Following the conclusion of a recent tendering exercise, Methods Consulting has been appointed to undertake the next phase of the HR Data Warehouse Project, which will see the development of a Proof of Concept Pilot. This is a process by which the concept can be tested, by building essential components of the process and testing both the technology and approach that can be applied to a full roll-out of the system. Using real data collected from a number of Areas, the pilot will examine how; data is collected, can be mapped to provide consistence and deliver an initial suite of reports that can be assessed against national and local requirements. In addition, the pilot will enable us to identify ‘lessons learned’ that can be applied to a full roll-out that will seek to eliminate many of the problems during full implementation. The outcome of this will be a working model of the HR Data Warehouse, piloted in a small number of Areas that will enable us to assess with a greater degree of certainty, the scale and costs of rolling out the system across all Areas of the NPS. The project will be led by Frank Somers, and he will be supported by Christian Willis and Emile King, with quality assurance provided by Jeremy Foot. The Areas selected as pilot sites are: Avon and Somerset London Yorkshire & Humberside (excluding South Yorkshire) The project is due to be completed towards the end of April and a further update will be supplied at that time. FURTHER INFORMATION: Email: Tel: 020 7217 0738

The NOMS Open Government Unit has moved from the 4th Floor to the 3rd floor in Abell House, the address is as follows: 3rd Floor Abell House John Islip Street London SWP 4LH Tel: Fax: 020 7217 2125 020 7217 5150

Please note that the entry for HMP Usk gives the incorrect fax number, the correct fax number is: Fax: 01291 671 752

Please note that the entry for Manchester Magistrates Court staff based in Quay House gives the incorrect fax number, the correct number is: Fax: 0161 834 3064

Russell Bruce has been appointed Acting Chief Officer for County Durham Probation Area. David Reeve has been appointed as the Acting Board Chair of Norfolk Probation Area. Ursula Brennan has been appointed as Chief Executive, Office for Criminal Justice Reform (OCJR),


034/06 EVENTS
Tackling Racism Together conference, ‘working in partnership to effectively tackle racism and race crime’. Bringing together representatives from the police, local authorities, community safety teams, the education sector, the youth offending sector and Government, this important national conference will examine how national and local agencies can work in partnership to prevent racism and race crime through effective initiatives. The conference will consider how strategies can be developed to bring people together to build more cohesive communities. FURTHER INFORMATION: Venue: The Crowne Plaza Hotel, Liverpool Date: 17th – 18th May Booking this event can be done online at: or alternatively Email: Tel: 020 7490 8830 The NPS takes no responsibility for the content or possible cost of external conferences.

25th 26th 27th 28th

Contract Retender, Commercial User Group Meeting 4, venue tbc Staff Training for South West Probation Areas, venue tbc Staff Training for South West Probation Areas, Cleve Hotel, Somerset Staff Training for South West Probation Areas, Dorset Probation Area, Bournemouth
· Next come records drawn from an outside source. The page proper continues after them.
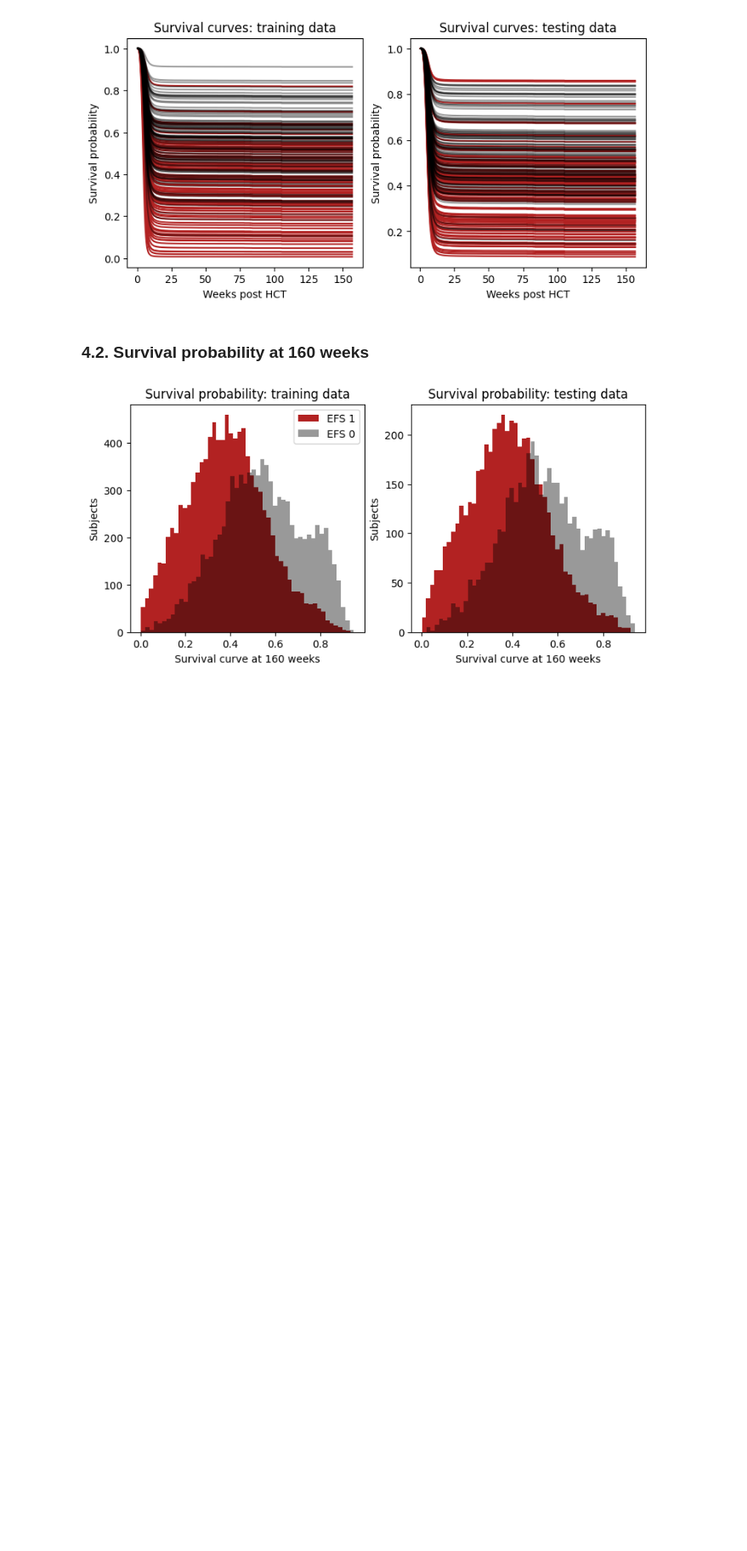
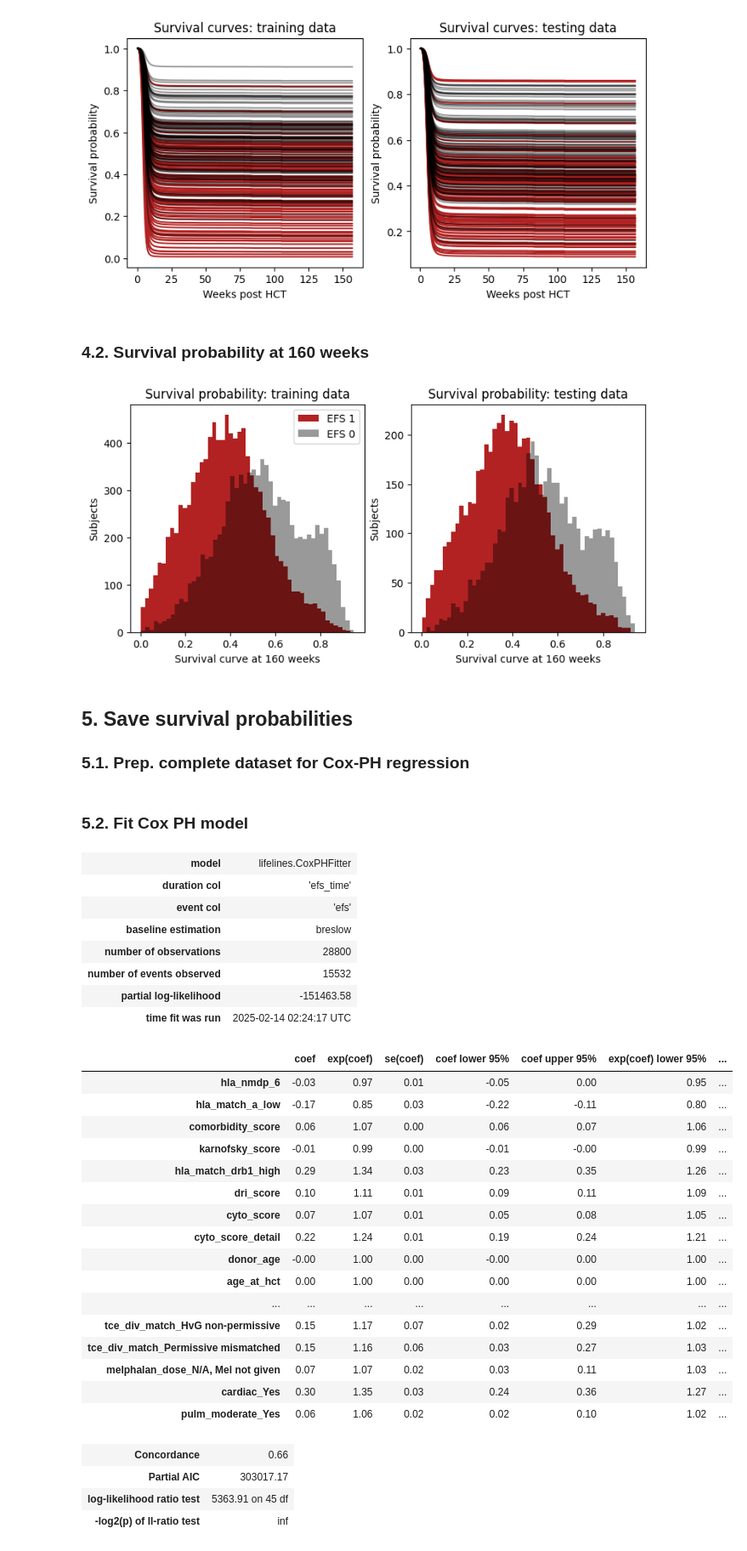
Before and after one commit to gperdrizet/HSCT_survival, a Jupyter notebook: notebooks/04.1-cox_proportional_hazards_regression_model.ipynb, the cells around one changed output. Shown at 85% size. Cells and saved outputs as stored; diff of their text form; code cells hidden in the pictures; blank space fills up the shorter version.

```diff
--- a/notebooks/04.1-cox_proportional_hazards_regression_model.ipynb
+++ b/notebooks/04.1-cox_proportional_hazards_regression_model.ipynb
@@ -307,3 +318,7 @@ axs[1].set_ylabel('Subjects')
 plt.show()
 # %% [output]
 [figure]
+# %% [markdown]
+## 5. Save survival probabilities
+
+### 5.1. Prep. complete dataset for Cox-PH regression
@@ -309,0 +333,36 @@ plt.show()
+# %% [markdown]
+### 5.2. Fit Cox PH model
+# %%
+cph_model=CoxPHFitter()
+cph_model.fit(data_df, duration_col='efs_time', event_col='efs')
+cph_model.print_summary()
+# %% [output]
+| model | lifelines.CoxPHFitter |
+| duration col | 'efs_time' |
+| event col | 'efs' |
+| baseline estimation | breslow |
+| number of observations | 28800 |
+| number of events observed | 15532 |
+| partial log-likelihood | -151463.58 |
+| time fit was run | 2025-02-14 02:24:17 UTC |
+|  | coef | exp(coef) | se(coef) | coef lower 95% | coef upper 95% | exp(coef) lower 95% | ... |
+| hla_nmdp_6 | -0.03 | 0.97 | 0.01 | -0.05 | 0.00 | 0.95 | ... |
+| hla_match_a_low | -0.17 | 0.85 | 0.03 | -0.22 | -0.11 | 0.80 | ... |
+| comorbidity_score | 0.06 | 1.07 | 0.00 | 0.06 | 0.07 | 1.06 | ... |
+| karnofsky_score | -0.01 | 0.99 | 0.00 | -0.01 | -0.00 | 0.99 | ... |
+| hla_match_drb1_high | 0.29 | 1.34 | 0.03 | 0.23 | 0.35 | 1.26 | ... |
+| dri_score | 0.10 | 1.11 | 0.01 | 0.09 | 0.11 | 1.09 | ... |
+| cyto_score | 0.07 | 1.07 | 0.01 | 0.05 | 0.08 | 1.05 | ... |
+| cyto_score_detail | 0.22 | 1.24 | 0.01 | 0.19 | 0.24 | 1.21 | ... |
+| donor_age | -0.00 | 1.00 | 0.00 | -0.00 | 0.00 | 1.00 | ... |
+| age_at_hct | 0.00 | 1.00 | 0.00 | 0.00 | 0.00 | 1.00 | ... |
+| ... | ... | ... | ... | ... | ... | ... | ... |
+| tce_div_match_HvG non-permissive | 0.15 | 1.17 | 0.07 | 0.02 | 0.29 | 1.02 | ... |
+| tce_div_match_Permissive mismatched | 0.15 | 1.16 | 0.06 | 0.03 | 0.27 | 1.03 | ... |
+| melphalan_dose_N/A, Mel not given | 0.07 | 1.07 | 0.02 | 0.03 | 0.11 | 1.03 | ... |
+| cardiac_Yes | 0.30 | 1.35 | 0.03 | 0.24 | 0.36 | 1.27 | ... |
+| pulm_moderate_Yes | 0.06 | 1.06 | 0.02 | 0.02 | 0.10 | 1.02 | ... |
+| Concordance | 0.66 |
+| Partial AIC | 303017.17 |
+| log-likelihood ratio test | 5363.91 on 45 df |
+| -log2(p) of ll-ratio test | inf |
```
Also changed, not shown: parts of 12 cells of this notebook.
Probation Circulars 2006: PC06 PC07 PC08 PC09 PC10 Business Planning 2006-07 Voluntary, Community and Private Sector Alliances Revised Notification, Screening and Review Procedures for Serious Further Offences Offender Management for Custodial Sentences Offender Engagement: Effective Consultation and Involvement of Offenders in Developing Services Area Audit of Unpaid Work Provision


Other Publications: HMIP Report on Hanson and White NPS Performance Report 19 A Five Year Strategy for Protecting the Public and Reducing Reoffending CJS in Brief Issue 8 HR News Issue 7

035/06 NPD DIARY
April 3rd 4th 4th – 5th 5th 7th 12th 24th Risk of Harm Middle Managers Workshop, Horseferry House, London Warwickshire Probation Area’s Staff Conference, Coventry NOMS IT Roadshow Event 2006 NOMS IT/IS Conference, London Contract Retender, Commercial User Group, Meeting 3, venue tbc Contract Retender, Board Meeting, Horseferry House, London North West Regional Probation Areas & North West Sentencers Conference, Lancashire